Grief and Loss
I am prompted to write today about grief and loss.
When someone we love is taken away from us or, that love is somehow severed, either by rejection, abandonment, injury, illness or, through death – we experience a reaction to this loss, this is called grief. The crippling pain of grief is as much a part of the journey through the passage of life, as the thrill and joy of love. It is, perhaps the ultimate price we pay for love, and the cost of attachment and commitment.
Grief creeps up insidiously, like a thief in the night. Grief threatens when we least expect, shaking our very foundations, and dislocating us from the secure, familiar safety of every day life. The journey through the convoluted labyrinth of grief is lonely. Often the traveller treads uneven ground, braving dangerous unmarked territory and sometimes may becomes bogged down and overwhelmed with anger and guilt. It is a struggle to negotiate this difficult terrain – pockmarked with sadness and depression.
We can be uncomfortable and uneasy with the subject of grief, perhaps because it forces us to address our own mortality and that of those dear to us. Yet grief will touch us all in some way within the course of our lives.

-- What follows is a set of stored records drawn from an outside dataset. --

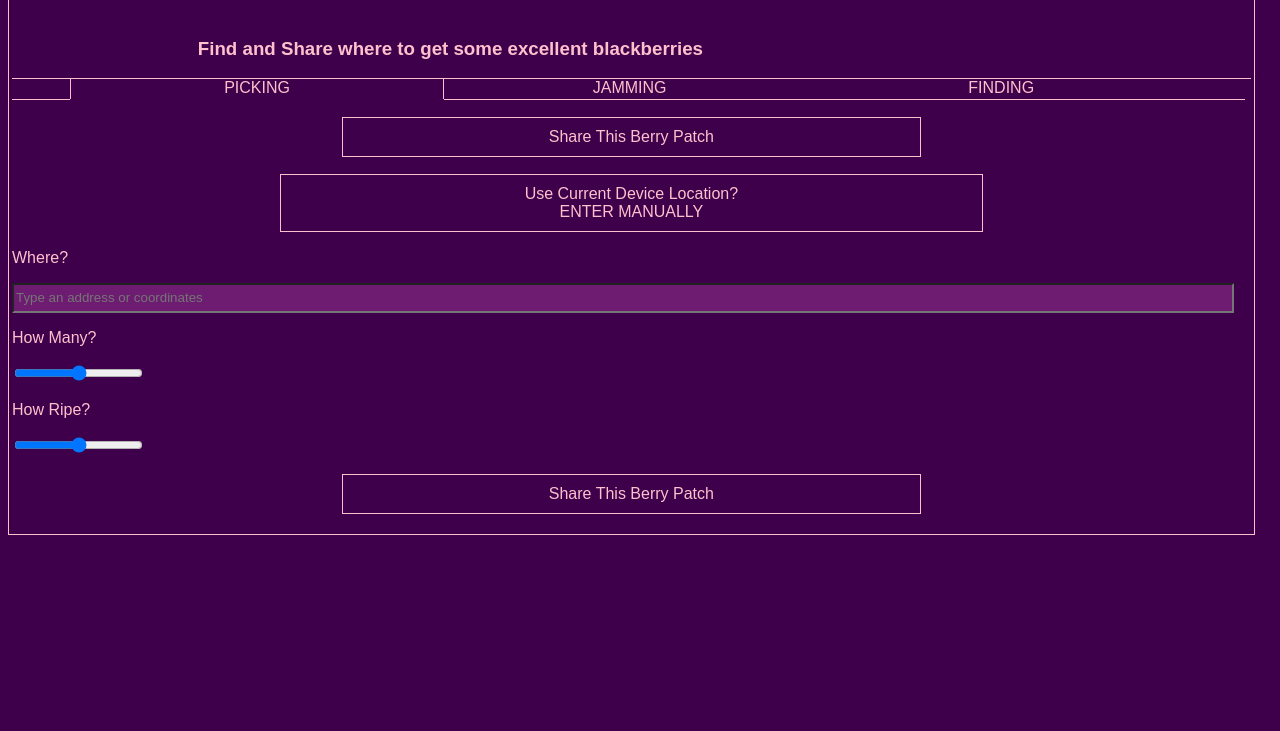
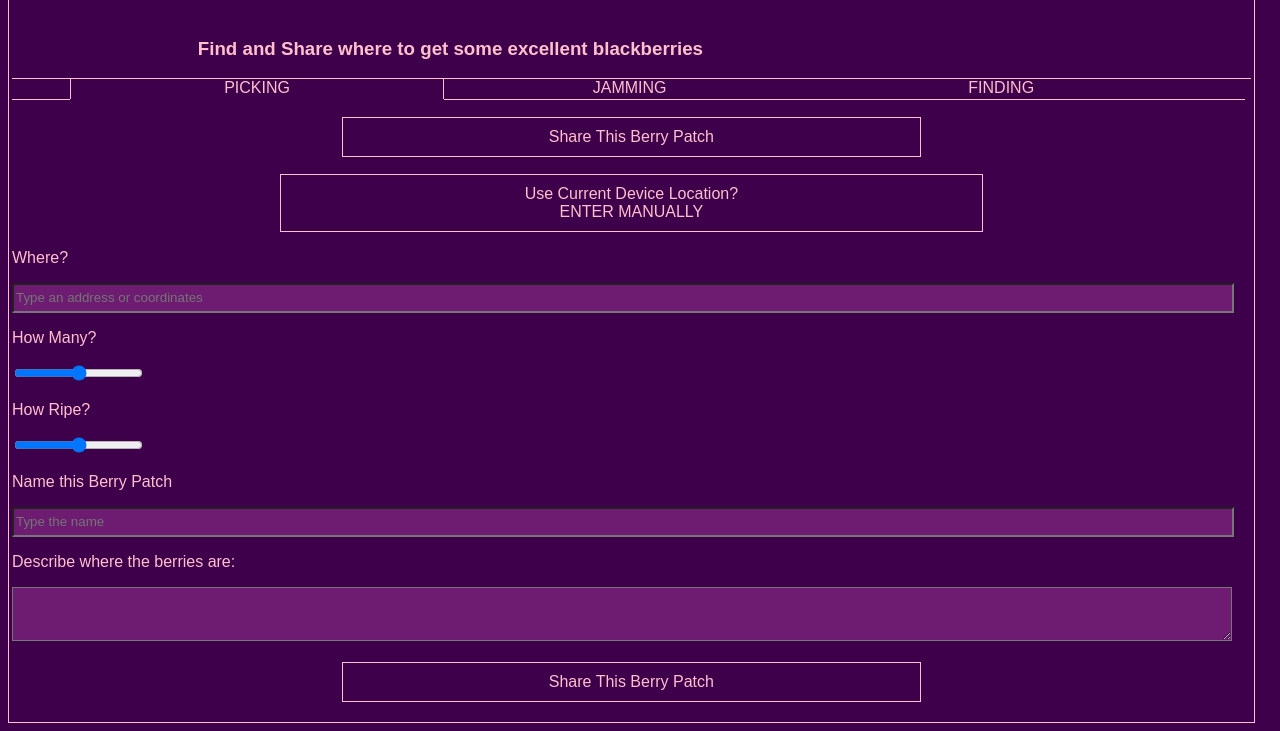
Before and after one commit to dmitrydwhite/rubus-map, a plain HTML site: page public/home/index.html in a window 1280 px wide. Both pictures are taken after a click on the element "PICKING". Shown: the part 73-804 px from the top of the page. Drawn offline with Linux system fonts and the light colour scheme.

Commit message:
Added name and description fields to the patch submission form & db.

```diff
--- a/migrations/20140809140620_patches.js
+++ b/migrations/20140809140620_patches.js
@@ -3,9 +3,11 @@
 exports.up = function(knex, Promise) {
   return knex.schema.createTable('patches', function(table) {
     table.increments('id').primary();
+    table.string('name');
     table.string('location');
     table.integer('fecundity');
     table.integer('maturity');
+    table.string('description');
   });
 };
 
--- a/public/css/style.css
+++ b/public/css/style.css
@@ -87,7 +87,7 @@ body {
   background-color: #3e0028;
 }
 
-.where {
+.where, .name, .description {
   width: 98%;
   background-color: #6D1C72;
   line-height: 1.5rem;
--- a/public/scripts/application.js
+++ b/public/scripts/application.js
@@ -73,7 +73,8 @@ var app = (function() {
       // to GPS coordinates as necessary before storing
       patchData.fecundity = $('.how_many').val();
       patchData.maturity = $('.how_ripe').val();
-      // patchData.nature = 'pick';
+      patchData.name = $('.name').val();
+      patchData.description = $('.description').val();
       // TODO: Add timestamp for data decay
       // TODO: Submit gathered data to a database
       console.log(patchData);
--- a/public/scripts/rubus.js
+++ b/public/scripts/rubus.js
@@ -12,6 +12,11 @@ var rubusTemplate =
   '<input class="how_many" type="range">' +
   '<p>How Ripe?</p>' +
   '<input class="how_ripe" type="range">' +
+  '<p>Name this Berry Patch</p>' +
+  '<input type="text" class="name" ' +
+  'placeholder="Type the name">' +
+  '<p>Describe where the berries are:</p>' +
+  '<textarea class="description"></textarea>' +
   '<div class="button">Share This Berry Patch</div>' +
   '</div>';
 
```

If we can endeavour to understand this most painful of human emotions, we may ourselves be more adequately prepared for loss, and be able to provide compassion, kindness, support and empathy to those around us who are grieving.
Loss and grief have been shadowy companions throughout my own life, and I often wonder if, in bearing the surname Grieveson, she who grieves… I might have a predetermined propensity to experience grief.

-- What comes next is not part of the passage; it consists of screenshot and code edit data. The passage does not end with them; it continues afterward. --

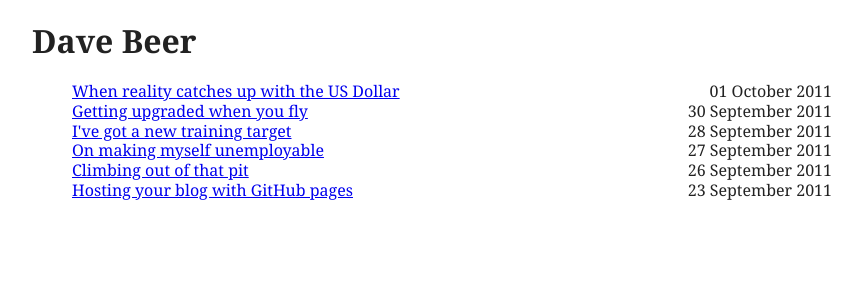
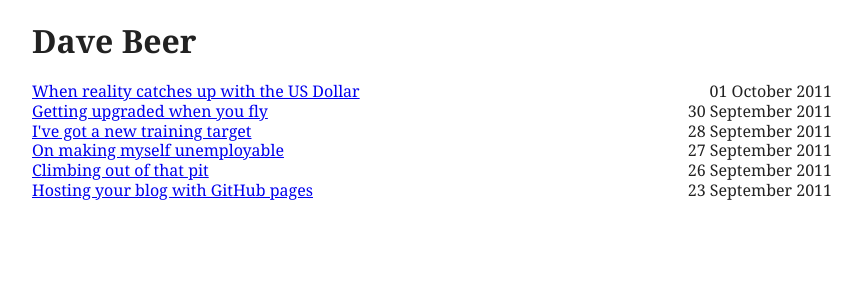
Before and after one commit to hairykiwi/blogtemplate, a Jekyll site: the page built from index.html, in a window 1280 px wide. Shown: the top 300 px of the page, without its empty margins (208-1070 px from the left). Built offline with Jekyll 4.4.1, drawn with Linux system fonts in a browser that asks for light colours.

Commit message:
c9 - why you no do revisions properly?

```diff
--- a/css/davebeer.css
+++ b/css/davebeer.css
@@ -69,8 +69,8 @@
 
 body { font-family: Georgia, Serif; background-color: #fff; font-size: 16px;}
 #container {max-width:800px; margin: 0 auto;text-align:left;}
-.postdate {color: #999; float:right; margin-top: -3em;}
-.related ul {list-style-type: none; margin: 0;}
+.postdate {color: #999; float:right; margin-top: -1.5em; font-size: 0.8em;}
+.related ul {list-style-type: none; margin: 0; padding: 0;}
 .related ul li span {float:right;}
 
 
```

A couple of weeks ago – on an ordinary Sunday afternoon, my family received the tragic news that Molly, the young mother of Sue, my youngest teenage daughter’s close friend, had passed away suddenly.
As the afternoon rolled on and Aussie Rules football matches were broadcast live to air – my family struggled to absorb and assimilate the circumstances surrounding Molly’s untimely death.

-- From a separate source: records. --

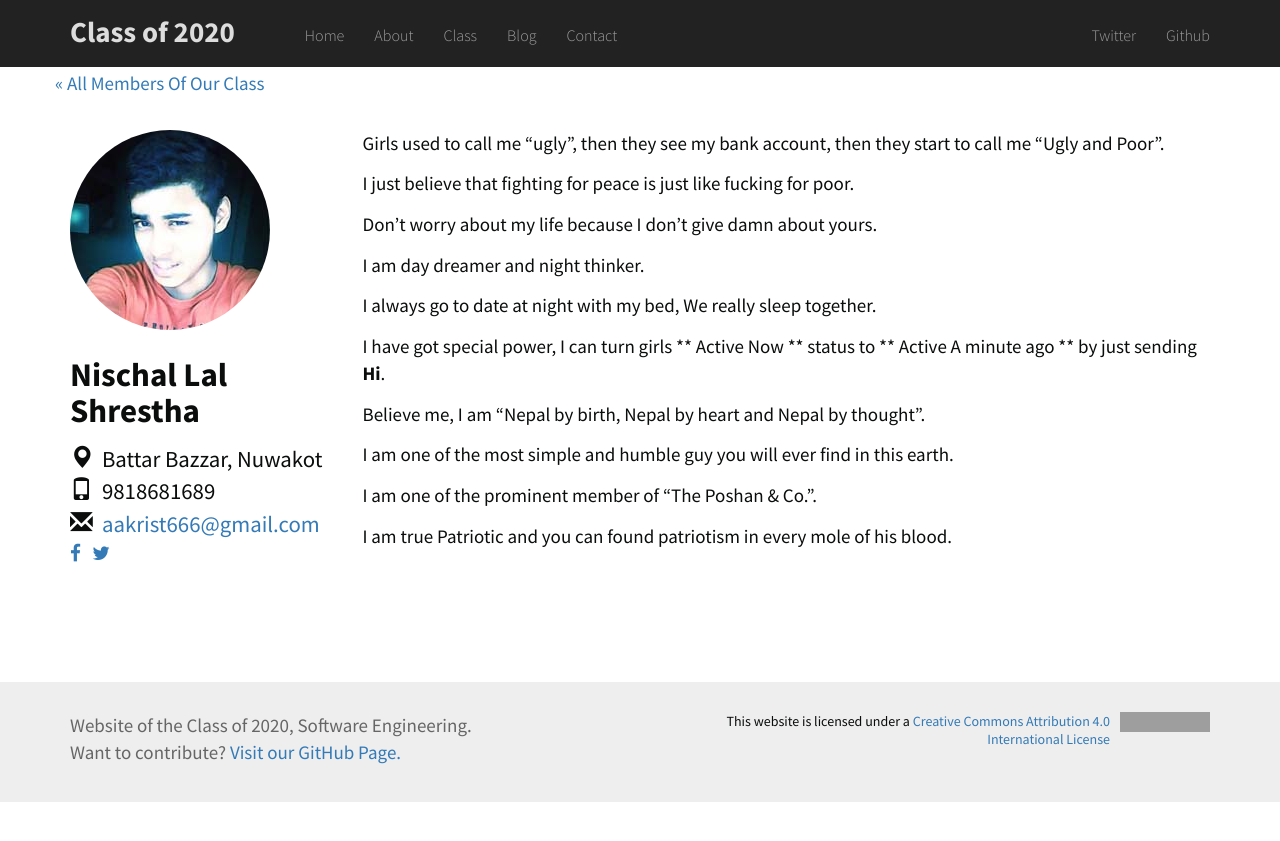
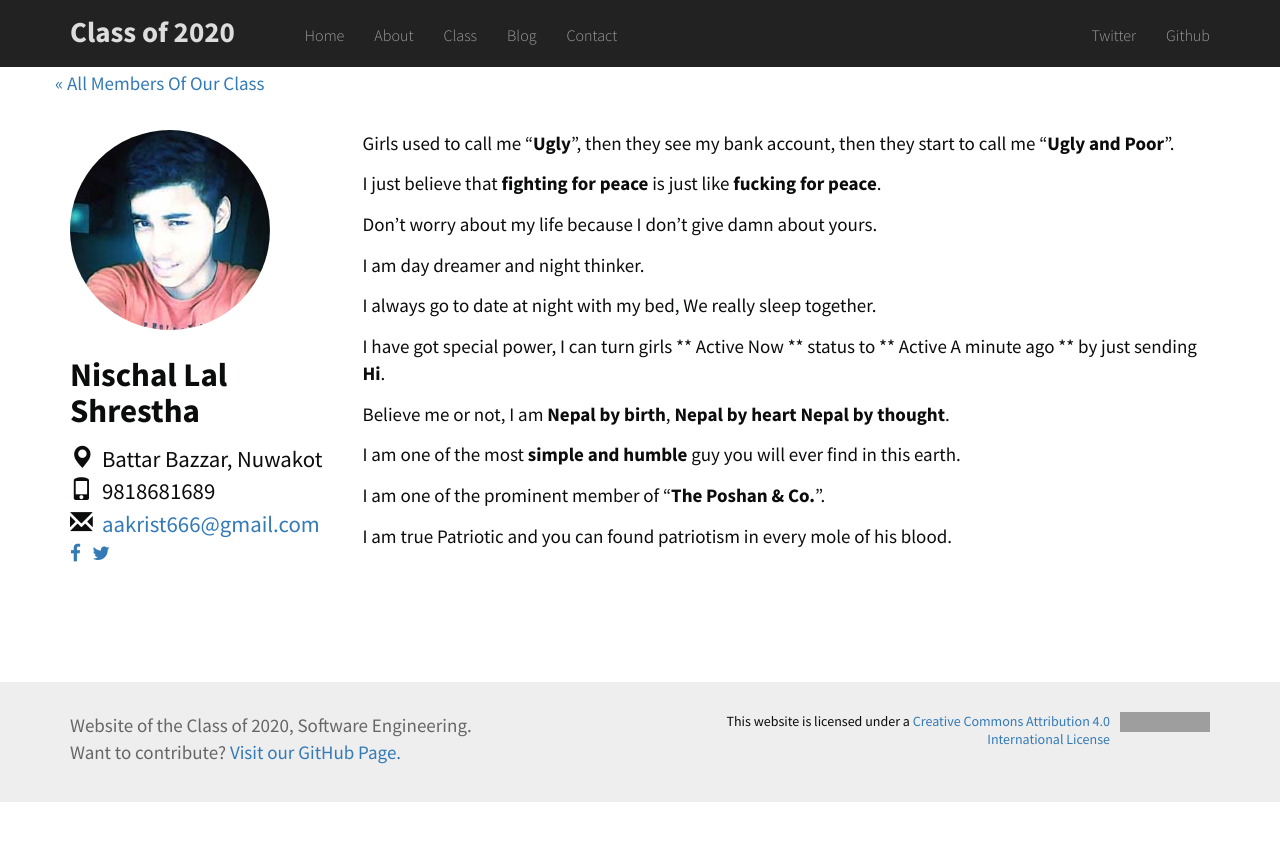
Before and after one commit to Classof2020/classof2020.github.io, a Jekyll site: the page built from _class/nischal_shrestha.md, in a window 1280 px wide. Shown: the top 841 px of the page. Built offline with Jekyll 4.4.1, drawn with Linux system fonts in a browser that asks for light colours; nearby versions of some CDN libraries; grey boxes are pictures that could not be loaded.

Commit message:
##########

```diff
--- a/_class/nischal_shrestha.md
+++ b/_class/nischal_shrestha.md
@@ -12,9 +12,9 @@ instagram:
 memberid:
 layout: profile
 ---
-Girls used to call me "ugly", then they see my bank account, then they start to call me "Ugly and Poor".
+Girls used to call me "**Ugly**", then they see my bank account, then they start to call me "**Ugly and Poor**".
 
-I just believe that fighting for peace is just like fucking for poor.
+I just believe that **fighting for peace** is just like **fucking for peace**.
 
 Don't worry about my life because I don't give damn about yours.
 
@@ -26,10 +26,13 @@ I have got special power, I can turn girls ** Active Now ** status to ** Active
 
 
 
-Believe me, I am  "Nepal by birth, Nepal by heart and Nepal by thought".
+Believe me or not,
+I am  **Nepal by birth**,
+			**Nepal by heart**
+				**Nepal by thought**.
 
-I am one of the most simple and humble guy you will ever find in this earth.
+I am one of the most **simple and humble** guy you will ever find in this earth.
 
-I am one of the prominent member of "The Poshan & Co.".
+I am one of the prominent member of "**The Poshan & Co.**".
 
 I am true Patriotic and you can found patriotism in every mole of his blood.
```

My daughter Amelia had forged a strong friendship with Sue who was Molly and Peter’s only child. When Sue and her family moved to Tucson, Arizona, Amelia was invited at the age of fourteen to holiday with them twice within a three year period and likewise Sue also spent her vacation with us, here in Australia.
Amelia had a wonderful time with Sue, they camped at Grand Canyon, sailing down the grand Mississippi, cruising the coast of Mexico and The Bahamas. One of the coolest parts of the adventure was in LA where the girls hung out with the cast and crew of a Nickelodeon production where Molly’s brother was the scriptwriter.
Molly and Peter led a charmed life. Peter worked long hours in finance for a multinational company and his work took him overseas for extended periods of time. Molly and Sue were naturally close; Molly had chosen to give up her highly specialized work as a research chemist making DNA for a cutting edge, high tech bio company, to be a full time mother to Sue.
Two weeks ago Molly and her almost eighteen-year-old daughter were halfway into an amazing trip to Alaska when Molly developed a severe headache and displayed signs of confusion. Sue took her mother to the nearest hospital where an MRI scan revealed that she had a glioblastoma brain tumour. This type of cancer is malignant and spreads rapidly.
Two days later, Molly passed away during neurosurgery, she was forty-four.
We mourn for Molly from the other side of the world and send our thoughts and love to Peter and Sue.
I lost my own mother suddenly when I was just twenty-one. My mum had a massive cerebral aneurysm and just like Molly, she was beautiful and young. I have never really healed from this profound loss at an age when I was only just beginning to understand what is to be a woman.
Mother loss at any age is difficult – but as a young woman, to lose your anchor, the linchpin of the family, your female template at the tender age of seventeen is heartbreaking.
My thoughts are with you dearest Sue.
Names have been changed to protect privacy